RECORDS FOR THIS TASK.
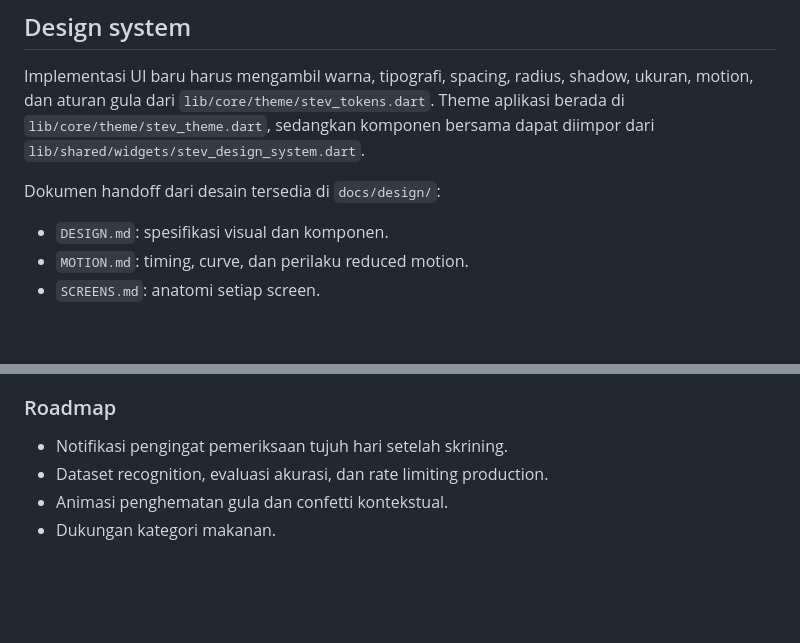
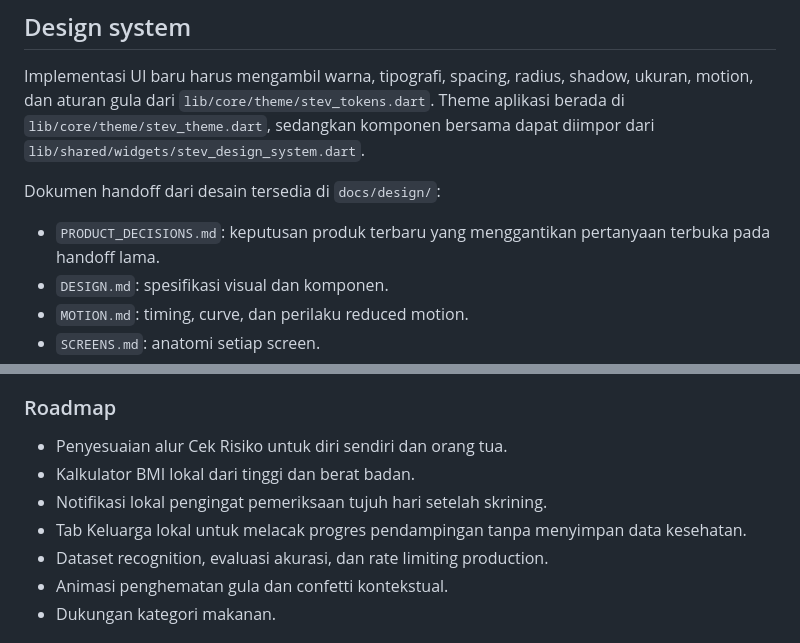
Before and after one commit to danariqbalabi/Stev.AI, a Markdown page: README.md, 2 parts joined by grey strips. Drawn GitHub-style; blank space fills up the shorter version.

Commit message:
docs: finalize risk reminder and family tracking decisions

```diff
--- a/README.md
+++ b/README.md
@@ -88,6 +88,7 @@ Implementasi UI baru harus mengambil warna, tipografi, spacing, radius, shadow,
 
 Dokumen handoff dari desain tersedia di `docs/design/`:
 
+- `PRODUCT_DECISIONS.md`: keputusan produk terbaru yang menggantikan pertanyaan terbuka pada handoff lama.
 - `DESIGN.md`: spesifikasi visual dan komponen.
 - `MOTION.md`: timing, curve, dan perilaku reduced motion.
 - `SCREENS.md`: anatomi setiap screen.
@@ -110,7 +111,10 @@ Font Onest disimpan lokal agar konsisten pada Android dan web. Lisensi SIL Open
 
 ### Roadmap
 
-- Notifikasi pengingat pemeriksaan tujuh hari setelah skrining.
+- Penyesuaian alur Cek Risiko untuk diri sendiri dan orang tua.
+- Kalkulator BMI lokal dari tinggi dan berat badan.
+- Notifikasi lokal pengingat pemeriksaan tujuh hari setelah skrining.
+- Tab Keluarga lokal untuk melacak progres pendampingan tanpa menyimpan data kesehatan.
 - Dataset recognition, evaluasi akurasi, dan rate limiting production.
 - Animasi penghematan gula dan confetti kontekstual.
 - Dukungan kategori makanan.
```
Also changed, not shown: docs/design/PRODUCT_DECISIONS.md (added, +79 -0 lines).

EXERCISE. Consider the entries above and return each line with the string "lokal".

OUTPUT FOR THIS EXERCISE.
@@ -110,7 +111,10 @@ Font Onest disimpan lokal agar konsisten pada Android dan web. Lisensi SIL Open
+- Kalkulator BMI lokal dari tinggi dan berat badan.
+- Notifikasi lokal pengingat pemeriksaan tujuh hari setelah skrining.
+- Tab Keluarga lokal untuk melacak progres pendampingan tanpa menyimpan data kesehatan.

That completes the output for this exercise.